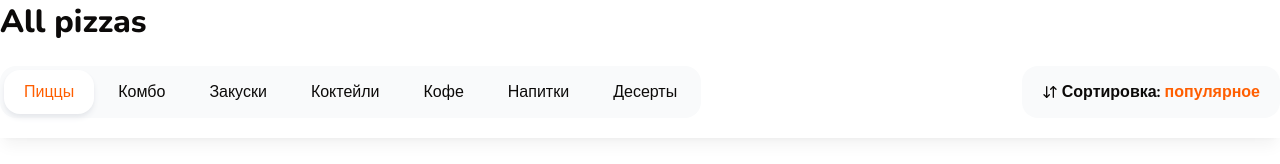
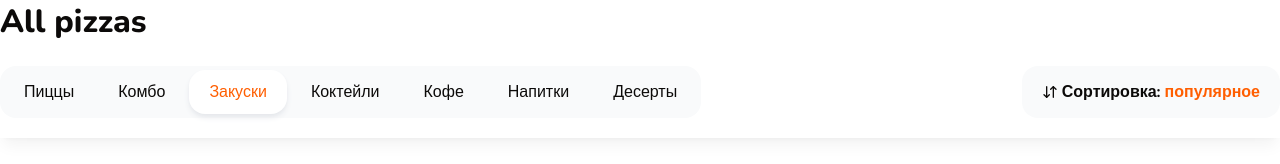
Before and after one commit to Tenebran/Next-Dodo, a Next.js app in the folder next-dodo/: page / in a window 1280 px wide. Shown: the part 152-316 px from the top of the page. Built offline with nearby package versions, Linux system fonts and the light colour scheme.

Commit message:
feat: add Zustand store for category state management and integrate with category list and products group components

```diff
--- a/next-dodo/app/page.tsx
+++ b/next-dodo/app/page.tsx
@@ -68,7 +68,7 @@
                     items: [{ price: 5.5 }],
                   },
                 ]}
-                categoryId={0}
+                categoryId={1}
               />
               <ProductsGroupList
                 title={'Комбо'}
@@ -122,8 +122,8 @@
                     items: [{ price: 5.5 }],
                   },
                 ]}
-                categoryId={0}
-              />{' '}
+                categoryId={2}
+              />
               <ProductsGroupList
                 title={'Завтраки'}
                 items={[
@@ -176,7 +176,7 @@
                     items: [{ price: 5.5 }],
                   },
                 ]}
-                categoryId={0}
+                categoryId={3}
               />
             </div>
           </div>
--- a/next-dodo/components/shared/categories.tsx
+++ b/next-dodo/components/shared/categories.tsx
@@ -1,25 +1,40 @@
+'use client';
+
 import { cn } from '@/lib/utils';
+import { useCategoryStore } from '@/store/category';
 import React from 'react';
 
 interface Props {
   clasName: string;
 }
 
-const cats = ['Пиццы', 'Комбо', 'Закуски', 'Коктейли', 'Кофе', 'Напитки', 'Десерты'];
-const activeIndex = 0;
+const cats = [
+  { id: 1, name: 'Пиццы' },
+  { id: 2, name: 'Комбо' },
+  { id: 3, name: 'Закуски' },
+  { id: 4, name: 'Коктейли' },
+  { id: 5, name: 'Кофе' },
+  { id: 6, name: 'Напитки' },
+  { id: 7, name: 'Десерты' },
+];
 
 export const Categories: React.FC<Props> = ({ clasName }) => {
+  const categoryActiveId = useCategoryStore((state) => state.activeId);
+
+  console.log('categoryActiveId', categoryActiveId);
+
   return (
     <div className={cn('inline-flex gap-1 bg-gray-50 p-1 rounded-2xl', clasName)}>
-      {cats.map((cat, index) => {
+      {cats.map(({ name, id }) => {
         return (
           <a
             className={cn(
               'flex items-center, font-bold, h-11 rounded-2xl px-5',
-              activeIndex === index && 'bg-white shadow-md shadow-gray-200 text-primary'
+              categoryActiveId === id && 'bg-white shadow-md shadow-gray-200 text-primary'
             )}
-            key={index}>
-            <button>{cat}</button>
+            key={id}
+            href={`/#${name}`}>
+            <button>{name}</button>
           </a>
         );
       })}
--- a/next-dodo/components/shared/products-group-list.tsx
+++ b/next-dodo/components/shared/products-group-list.tsx
@@ -5,6 +5,7 @@
 import { useIntersection } from 'react-use';
 import { Title } from './title';
 import { ProductCard } from './product-card';
+import { useCategoryStore } from '@/store/category';
 
 interface Props {
   title: string;
@@ -22,16 +23,17 @@
   categoryId,
 }) => {
   const itersectionRef = useRef<HTMLDivElement | null>(null);
-
+  const serActiveCategoryId = useCategoryStore((state) => state.setActiveId);
   const intersection = useIntersection(itersectionRef as React.RefObject<HTMLDivElement>, {
     threshold: 0.4,
   });
 
   useEffect(() => {
     if (intersection?.isIntersecting) {
-      console.log(title, categoryId);
+      console.log('HELLO', categoryId);
+      serActiveCategoryId(categoryId);
     }
-  }, [categoryId, intersection?.isIntersecting, title]);
+  }, [categoryId, intersection?.isIntersecting, serActiveCategoryId]);
 
   return (
     <div className={cn('', className)} id={title} ref={itersectionRef}>
--- /dev/null
+++ b/next-dodo/store/category.ts
@@ -0,0 +1,11 @@
+import { create } from 'zustand';
+
+interface State {
+  activeId: number;
+  setActiveId: (activedId: number) => void;
+}
+
+export const useCategoryStore = create<State>()((set) => ({
+  activeId: 1,
+  setActiveId: (activeId: number) => set({ activeId }),
+}));
```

What you will do:
Pictures stay out; everything else in the listing above gets repeated exactly.

Final answer:
Before and after one commit to Tenebran/Next-Dodo, a Next.js app in the folder next-dodo/: page / in a window 1280 px wide. Shown: the part 152-316 px from the top of the page. Built offline with nearby package versions, Linux system fonts and the light colour scheme.

Commit message:
feat: add Zustand store for category state management and integrate with category list and products group components

```diff
--- a/next-dodo/app/page.tsx
+++ b/next-dodo/app/page.tsx
@@ -68,7 +68,7 @@
                     items: [{ price: 5.5 }],
                   },
                 ]}
-                categoryId={0}
+                categoryId={1}
               />
               <ProductsGroupList
                 title={'Комбо'}
@@ -122,8 +122,8 @@
                     items: [{ price: 5.5 }],
                   },
                 ]}
-                categoryId={0}
-              />{' '}
+                categoryId={2}
+              />
               <ProductsGroupList
                 title={'Завтраки'}
                 items={[
@@ -176,7 +176,7 @@
                     items: [{ price: 5.5 }],
                   },
                 ]}
-                categoryId={0}
+                categoryId={3}
               />
             </div>
           </div>
--- a/next-dodo/components/shared/categories.tsx
+++ b/next-dodo/components/shared/categories.tsx
@@ -1,25 +1,40 @@
+'use client';
+
 import { cn } from '@/lib/utils';
+import { useCategoryStore } from '@/store/category';
 import React from 'react';
 
 interface Props {
   clasName: string;
 }
 
-const cats = ['Пиццы', 'Комбо', 'Закуски', 'Коктейли', 'Кофе', 'Напитки', 'Десерты'];
-const activeIndex = 0;
+const cats = [
+  { id: 1, name: 'Пиццы' },
+  { id: 2, name: 'Комбо' },
+  { id: 3, name: 'Закуски' },
+  { id: 4, name: 'Коктейли' },
+  { id: 5, name: 'Кофе' },
+  { id: 6, name: 'Напитки' },
+  { id: 7, name: 'Десерты' },
+];
 
 export const Categories: React.FC<Props> = ({ clasName }) => {
+  const categoryActiveId = useCategoryStore((state) => state.activeId);
+
+  console.log('categoryActiveId', categoryActiveId);
+
   return (
     <div className={cn('inline-flex gap-1 bg-gray-50 p-1 rounded-2xl', clasName)}>
-      {cats.map((cat, index) => {
+      {cats.map(({ name, id }) => {
         return (
           <a
             className={cn(
               'flex items-center, font-bold, h-11 rounded-2xl px-5',
-              activeIndex === index && 'bg-white shadow-md shadow-gray-200 text-primary'
+              categoryActiveId === id && 'bg-white shadow-md shadow-gray-200 text-primary'
             )}
-            key={index}>
-            <button>{cat}</button>
+            key={id}
+            href={`/#${name}`}>
+            <button>{name}</button>
           </a>
         );
       })}
--- a/next-dodo/components/shared/products-group-list.tsx
+++ b/next-dodo/components/shared/products-group-list.tsx
@@ -5,6 +5,7 @@
 import { useIntersection } from 'react-use';
 import { Title } from './title';
 import { ProductCard } from './product-card';
+import { useCategoryStore } from '@/store/category';
 
 interface Props {
   title: string;
@@ -22,16 +23,17 @@
   categoryId,
 }) => {
   const itersectionRef = useRef<HTMLDivElement | null>(null);
-
+  const serActiveCategoryId = useCategoryStore((state) => state.setActiveId);
   const intersection = useIntersection(itersectionRef as React.RefObject<HTMLDivElement>, {
     threshold: 0.4,
   });
 
   useEffect(() => {
     if (intersection?.isIntersecting) {
-      console.log(title, categoryId);
+      console.log('HELLO', categoryId);
+      serActiveCategoryId(categoryId);
     }
-  }, [categoryId, intersection?.isIntersecting, title]);
+  }, [categoryId, intersection?.isIntersecting, serActiveCategoryId]);
 
   return (
     <div className={cn('', className)} id={title} ref={itersectionRef}>
--- /dev/null
+++ b/next-dodo/store/category.ts
@@ -0,0 +1,11 @@
+import { create } from 'zustand';
+
+interface State {
+  activeId: number;
+  setActiveId: (activedId: number) => void;
+}
+
+export const useCategoryStore = create<State>()((set) => ({
+  activeId: 1,
+  setActiveId: (activeId: number) => set({ activeId }),
+}));
```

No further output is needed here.